    With kids who are at a more advanced level of English, it could be a useful tool to break programming down into the useful parts before using the laptops, so that kids don't get overwhelmed. However, for our students, "programming" on paper proved to be difficult, too.

    For next week, we will continue with the paper programming, and then start to use laptops. Hopefully, using the laptops will encourage kids to listen and seek to understand what is going on in the course. At this point, we can't tell if the kids are choosing not to listen or truly don't understand.

    If programming on computers proves difficult for the students, we have a few options.
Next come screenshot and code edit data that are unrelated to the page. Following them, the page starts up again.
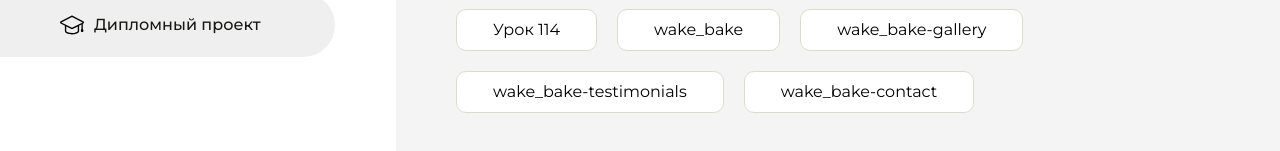
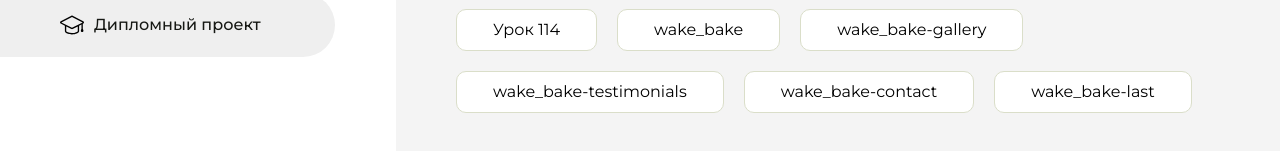
Before and after one commit to sashavan1999-blip/homework, a plain HTML site: page index.html in a window 1280 px wide. Shown: the part 415-566 px from the top of the page. Drawn offline with Linux system fonts and the light colour scheme.

Commit message:
Update index.html

```diff
--- a/index.html
+++ b/index.html
@@ -149,6 +149,9 @@
                     <li class="content__list-item">
                         <a href="wake_bake-4/wake_bake/index.html"> wake_bake-contact</a>
                     </li>
+                    <li class="content__list-item">
+                        <a href="wake_bake-5/wake_bake/index.html"> wake_bake-last</a>
+                    </li>
                 </ul>
             </div>
             <div class="content__block hidden" id="diplomBlock">
```
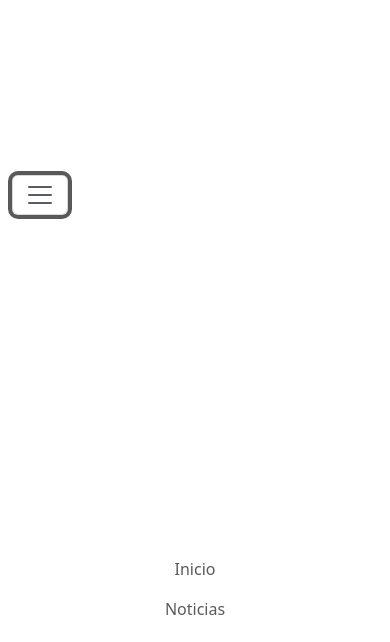
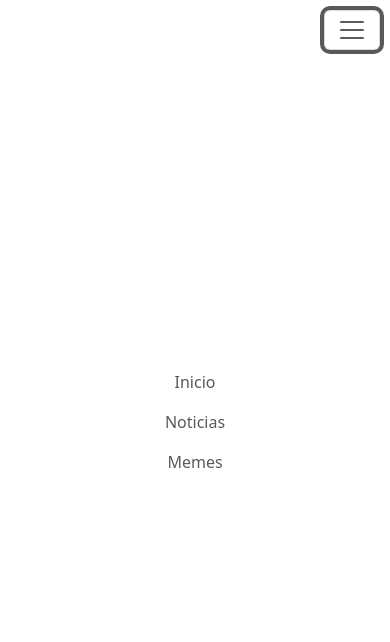
Before and after one commit to jooseepaardoo/sonika.github.io, a plain HTML site: page index.html in a window 390 px wide. Both pictures are taken after a click on the button "Toggle navigation". Shown: the top 642 px of the page. Drawn offline with Linux system fonts and the light colour scheme.

Commit message:
Changes commit

```diff
--- a/index.html
+++ b/index.html
@@ -51,13 +51,15 @@
             left: 0;
             right: 0;
             bottom: 0;
-            background-color: white !important;
             z-index: 9999;
             overflow-y: auto;
+            background-color: white !important;
         }
 
-        .fullscreen-navbar .container {
-            height: 100%;
+        .fullscreen-navbar .navbar-toggler {
+            position: absolute;
+            top: 10px;
+            right: 10px;
         }
     </style>
 </head>
```
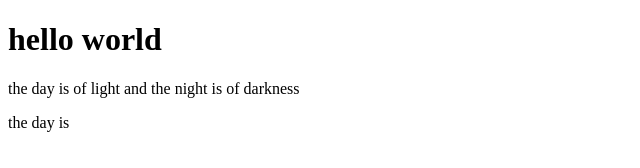
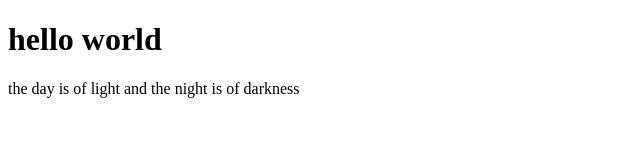
Before and after one commit to umairtufail/pubrepo, a plain HTML site: page index.html in a window 1280 px wide. Shown: the full height of the page, 0-640 px from the left. Drawn offline with Linux system fonts and the light colour scheme.

Commit message:
Update index.html

```diff
--- a/index.html
+++ b/index.html
@@ -8,6 +8,5 @@
 <body>
     <h1>hello world</h1>
     <p>the day is of light and the night is of darkness </p>
-    <p>the day is  </p>
 </body>
 </html>
```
We can program as a class, using the smart board and a class car.

    Alternatively, we may switch to non-programming activities all together. 

  2. We continued basic programming skills for this week. 
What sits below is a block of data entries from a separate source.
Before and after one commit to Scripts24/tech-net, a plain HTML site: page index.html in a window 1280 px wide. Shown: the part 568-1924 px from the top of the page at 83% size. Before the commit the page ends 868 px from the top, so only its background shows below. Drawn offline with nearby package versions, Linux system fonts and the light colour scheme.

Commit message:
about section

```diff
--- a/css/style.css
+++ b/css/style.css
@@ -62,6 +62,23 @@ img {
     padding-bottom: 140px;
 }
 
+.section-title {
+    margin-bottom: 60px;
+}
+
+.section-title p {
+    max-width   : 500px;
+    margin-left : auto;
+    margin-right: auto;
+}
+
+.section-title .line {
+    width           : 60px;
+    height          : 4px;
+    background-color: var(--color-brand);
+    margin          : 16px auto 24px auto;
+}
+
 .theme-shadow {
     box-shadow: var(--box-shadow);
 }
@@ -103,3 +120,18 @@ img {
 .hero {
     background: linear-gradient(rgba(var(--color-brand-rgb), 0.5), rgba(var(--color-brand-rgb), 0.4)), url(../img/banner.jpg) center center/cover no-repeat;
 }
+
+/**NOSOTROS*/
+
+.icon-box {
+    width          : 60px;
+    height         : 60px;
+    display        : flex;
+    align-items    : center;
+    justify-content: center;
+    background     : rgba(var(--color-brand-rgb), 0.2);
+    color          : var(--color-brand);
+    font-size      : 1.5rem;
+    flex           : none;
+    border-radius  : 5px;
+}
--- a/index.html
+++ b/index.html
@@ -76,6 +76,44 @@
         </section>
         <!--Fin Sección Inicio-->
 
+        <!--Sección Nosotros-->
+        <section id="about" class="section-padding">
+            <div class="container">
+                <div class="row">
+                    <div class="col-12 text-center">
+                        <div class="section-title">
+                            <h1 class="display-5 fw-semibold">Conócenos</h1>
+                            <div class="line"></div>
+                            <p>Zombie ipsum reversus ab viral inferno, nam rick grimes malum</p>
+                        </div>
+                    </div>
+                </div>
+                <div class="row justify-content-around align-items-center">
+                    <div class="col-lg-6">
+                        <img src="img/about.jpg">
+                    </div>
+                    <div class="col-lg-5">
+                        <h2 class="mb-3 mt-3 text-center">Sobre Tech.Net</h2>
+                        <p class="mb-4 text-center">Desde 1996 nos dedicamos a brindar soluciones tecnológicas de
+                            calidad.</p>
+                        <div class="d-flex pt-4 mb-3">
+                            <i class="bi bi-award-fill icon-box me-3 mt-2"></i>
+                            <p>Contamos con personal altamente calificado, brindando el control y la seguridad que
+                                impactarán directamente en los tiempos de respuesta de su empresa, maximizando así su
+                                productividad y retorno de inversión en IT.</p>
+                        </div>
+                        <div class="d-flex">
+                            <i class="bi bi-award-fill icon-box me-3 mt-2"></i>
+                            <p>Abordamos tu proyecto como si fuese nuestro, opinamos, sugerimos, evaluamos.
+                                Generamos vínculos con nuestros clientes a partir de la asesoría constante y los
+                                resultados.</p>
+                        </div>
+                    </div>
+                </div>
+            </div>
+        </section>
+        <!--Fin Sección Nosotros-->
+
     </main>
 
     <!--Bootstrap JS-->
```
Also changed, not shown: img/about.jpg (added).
    We projected one of the CEEO laptops onto the Smartboard. That visual was very helpful in teaching the kids what they need to change and control when programming. 

    As can be expected in any classroom, some kids understood immediately and could write the challenges/programs easily. Others needed help. Luckily, the kids were very keen on helping each other, and by the end, everyone was able to complete at least 2 or 3 challenges.

    For next week, we'd like to start with a challenge that will change an important variable, like power. We are thinking about doing snail car.